We all want the teens in our lives to practice healthy habits now and experience good mental, social and physical health.
It’s important for parents to know how often their teen uses screen devices.
You are likely well aware that your teen is spending too much time on their screen. But still consider the following questions to evaluate what is too much time focused on screens for your teen:
- Does texting continue after your teen goes to bed?
- Are your teen’s grades slipping?
- Has participation in real life activities decreased?
- Does your teen seem anxious or irritable, or have trouble sleeping?
- Does he or she complain of muscle pain or tired or dry eyes?
Screen time should be a privilege, not a right.
You can guide your teen’s screen use and help him or her to see how technology can enhance life, not complicate it.
Establishing a plan with clear guidelines will allow your teen to participate in something they enjoy but not at the expense of their mental, social and physical health.
Consider these 5 tips to create a plan to manage your teen’s screen time:
- Create a technology agreement together that discusses the amount of time and when it is okay to use screen devices.
Do homework and household chores first.
Turn off or mute phones 30 minutes before bedtime.
- Schedule screen free family time and screen free zones in your life.
Consider no phone time in the car to allow room for a great conversation with your teen.
Participate in an activity your family enjoys.
Charge the phone in the kitchen during the night.
- Discourage multi-tasking.
Put the phone away while doing homework to be more productive.
Encourage the whole family to set aside phones during a family movie or show.
- Put screen devices away and turn off the television at dinner time.
Provide an opportunity for conversation and reconnecting with your teen.
- Set an Example for your Teen
Put your phone away when helping with homework or spending time with family.
Take steps now to encourage your teen to prioritize sleep, school, relationships and physical activity.
It is completely possible for you to help your teen learn healthy habits now that will benefit him or her later in life.

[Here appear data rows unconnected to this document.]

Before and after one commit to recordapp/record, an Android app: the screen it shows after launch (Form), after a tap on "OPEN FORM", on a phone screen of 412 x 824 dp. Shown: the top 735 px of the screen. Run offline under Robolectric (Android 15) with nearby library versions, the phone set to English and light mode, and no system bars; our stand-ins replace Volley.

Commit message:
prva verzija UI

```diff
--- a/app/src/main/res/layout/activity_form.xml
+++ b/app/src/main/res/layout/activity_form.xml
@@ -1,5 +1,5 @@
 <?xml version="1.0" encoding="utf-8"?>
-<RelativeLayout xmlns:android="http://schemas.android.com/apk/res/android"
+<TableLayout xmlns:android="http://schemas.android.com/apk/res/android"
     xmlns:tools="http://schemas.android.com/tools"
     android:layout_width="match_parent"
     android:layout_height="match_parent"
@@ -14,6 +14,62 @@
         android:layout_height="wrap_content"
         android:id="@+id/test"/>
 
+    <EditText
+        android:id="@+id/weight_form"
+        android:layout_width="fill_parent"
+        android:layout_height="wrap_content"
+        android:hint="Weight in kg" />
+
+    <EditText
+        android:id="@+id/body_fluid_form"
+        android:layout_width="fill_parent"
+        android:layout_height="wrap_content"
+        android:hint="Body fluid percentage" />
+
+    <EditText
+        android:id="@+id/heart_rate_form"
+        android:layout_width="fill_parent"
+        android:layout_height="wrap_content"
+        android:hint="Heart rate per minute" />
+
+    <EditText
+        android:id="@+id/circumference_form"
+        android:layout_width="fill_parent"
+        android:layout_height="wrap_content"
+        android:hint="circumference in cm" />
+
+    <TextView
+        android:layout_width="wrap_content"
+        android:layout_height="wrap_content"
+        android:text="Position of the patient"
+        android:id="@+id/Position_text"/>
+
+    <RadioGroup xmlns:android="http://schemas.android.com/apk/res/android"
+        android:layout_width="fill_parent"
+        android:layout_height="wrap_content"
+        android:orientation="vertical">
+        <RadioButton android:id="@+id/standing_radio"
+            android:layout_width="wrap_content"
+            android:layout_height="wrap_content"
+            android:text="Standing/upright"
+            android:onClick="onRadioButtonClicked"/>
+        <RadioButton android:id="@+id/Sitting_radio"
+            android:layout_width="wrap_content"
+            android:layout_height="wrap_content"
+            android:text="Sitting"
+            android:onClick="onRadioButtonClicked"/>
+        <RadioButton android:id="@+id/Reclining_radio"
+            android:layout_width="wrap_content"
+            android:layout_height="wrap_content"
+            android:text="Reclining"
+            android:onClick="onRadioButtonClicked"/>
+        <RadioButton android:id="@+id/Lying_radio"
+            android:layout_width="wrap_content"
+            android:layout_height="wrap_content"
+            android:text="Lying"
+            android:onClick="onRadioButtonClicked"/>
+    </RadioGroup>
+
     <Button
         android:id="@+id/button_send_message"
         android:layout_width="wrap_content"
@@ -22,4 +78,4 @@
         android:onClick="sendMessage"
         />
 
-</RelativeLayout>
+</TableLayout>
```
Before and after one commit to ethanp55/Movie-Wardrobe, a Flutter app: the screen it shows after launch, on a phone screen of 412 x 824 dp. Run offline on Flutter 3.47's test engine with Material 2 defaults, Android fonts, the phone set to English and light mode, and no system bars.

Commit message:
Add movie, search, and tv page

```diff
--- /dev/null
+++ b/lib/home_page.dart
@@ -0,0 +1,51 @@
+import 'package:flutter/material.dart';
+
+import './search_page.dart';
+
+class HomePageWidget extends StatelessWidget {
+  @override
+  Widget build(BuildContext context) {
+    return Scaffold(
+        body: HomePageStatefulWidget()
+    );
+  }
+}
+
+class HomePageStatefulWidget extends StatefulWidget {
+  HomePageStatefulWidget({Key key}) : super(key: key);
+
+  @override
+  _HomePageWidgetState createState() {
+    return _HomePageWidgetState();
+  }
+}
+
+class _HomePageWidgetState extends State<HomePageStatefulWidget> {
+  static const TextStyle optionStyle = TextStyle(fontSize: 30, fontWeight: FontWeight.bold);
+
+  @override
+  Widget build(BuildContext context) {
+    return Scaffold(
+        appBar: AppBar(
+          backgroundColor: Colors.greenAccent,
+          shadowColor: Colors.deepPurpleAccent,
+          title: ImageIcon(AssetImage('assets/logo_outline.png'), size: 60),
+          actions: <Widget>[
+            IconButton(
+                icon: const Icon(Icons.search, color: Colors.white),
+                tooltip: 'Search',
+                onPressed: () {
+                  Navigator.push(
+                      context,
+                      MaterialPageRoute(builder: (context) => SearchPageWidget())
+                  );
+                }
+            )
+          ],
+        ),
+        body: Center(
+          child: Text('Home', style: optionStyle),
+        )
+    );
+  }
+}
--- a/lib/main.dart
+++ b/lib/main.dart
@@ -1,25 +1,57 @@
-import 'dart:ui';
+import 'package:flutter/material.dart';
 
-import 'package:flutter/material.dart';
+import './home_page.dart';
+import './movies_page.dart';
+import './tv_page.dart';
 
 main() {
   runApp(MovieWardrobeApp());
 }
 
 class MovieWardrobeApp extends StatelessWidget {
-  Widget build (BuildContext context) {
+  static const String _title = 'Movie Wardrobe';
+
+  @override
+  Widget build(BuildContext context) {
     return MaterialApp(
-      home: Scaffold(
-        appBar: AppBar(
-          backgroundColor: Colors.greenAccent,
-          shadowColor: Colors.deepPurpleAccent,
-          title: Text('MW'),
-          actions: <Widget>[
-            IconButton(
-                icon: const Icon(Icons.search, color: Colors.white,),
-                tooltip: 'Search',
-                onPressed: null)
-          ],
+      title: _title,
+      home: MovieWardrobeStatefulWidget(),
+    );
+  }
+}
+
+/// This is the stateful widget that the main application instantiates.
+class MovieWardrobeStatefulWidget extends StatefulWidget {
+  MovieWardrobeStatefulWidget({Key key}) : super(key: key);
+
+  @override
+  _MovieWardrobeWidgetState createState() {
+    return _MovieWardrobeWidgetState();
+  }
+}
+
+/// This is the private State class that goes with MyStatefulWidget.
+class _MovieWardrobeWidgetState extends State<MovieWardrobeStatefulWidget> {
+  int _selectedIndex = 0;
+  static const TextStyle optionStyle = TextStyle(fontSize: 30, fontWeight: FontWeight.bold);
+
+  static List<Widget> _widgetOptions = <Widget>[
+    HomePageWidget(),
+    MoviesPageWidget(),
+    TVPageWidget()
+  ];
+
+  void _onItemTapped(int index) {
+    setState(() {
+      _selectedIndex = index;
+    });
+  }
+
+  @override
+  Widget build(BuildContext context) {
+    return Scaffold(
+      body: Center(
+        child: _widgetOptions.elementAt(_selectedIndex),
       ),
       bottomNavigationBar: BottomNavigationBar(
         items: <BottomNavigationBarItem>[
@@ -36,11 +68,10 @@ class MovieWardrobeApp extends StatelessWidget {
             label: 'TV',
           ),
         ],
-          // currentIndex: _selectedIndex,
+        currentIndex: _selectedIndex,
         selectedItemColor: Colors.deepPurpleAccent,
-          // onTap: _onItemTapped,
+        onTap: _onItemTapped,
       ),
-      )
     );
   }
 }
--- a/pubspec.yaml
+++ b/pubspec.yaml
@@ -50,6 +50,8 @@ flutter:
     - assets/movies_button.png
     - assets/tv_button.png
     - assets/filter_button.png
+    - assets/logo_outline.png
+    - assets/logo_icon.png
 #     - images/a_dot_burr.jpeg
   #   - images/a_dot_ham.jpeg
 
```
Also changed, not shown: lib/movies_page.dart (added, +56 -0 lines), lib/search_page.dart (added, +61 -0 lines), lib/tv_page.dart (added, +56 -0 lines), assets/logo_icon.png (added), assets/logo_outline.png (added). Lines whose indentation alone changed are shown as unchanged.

Learning new habits takes time and you may not see change overnight. It will take consistency to encourage new behavior.
At Integrity Counseling in Vancouver, WA, we offer family therapy to help parents become better at setting guidelines with their teens.
Our family therapists help parents learn the tools to promote positive behavior.
You will find more cooperation and less frustration as you communicate the importance of prioritizing screen time and activities which will result in a more satisfying relationship with your teen.
If you are considering family counseling in Vancouver, WA,
Or, call 360-356-8756, extension 1 to schedule a teen counseling session today!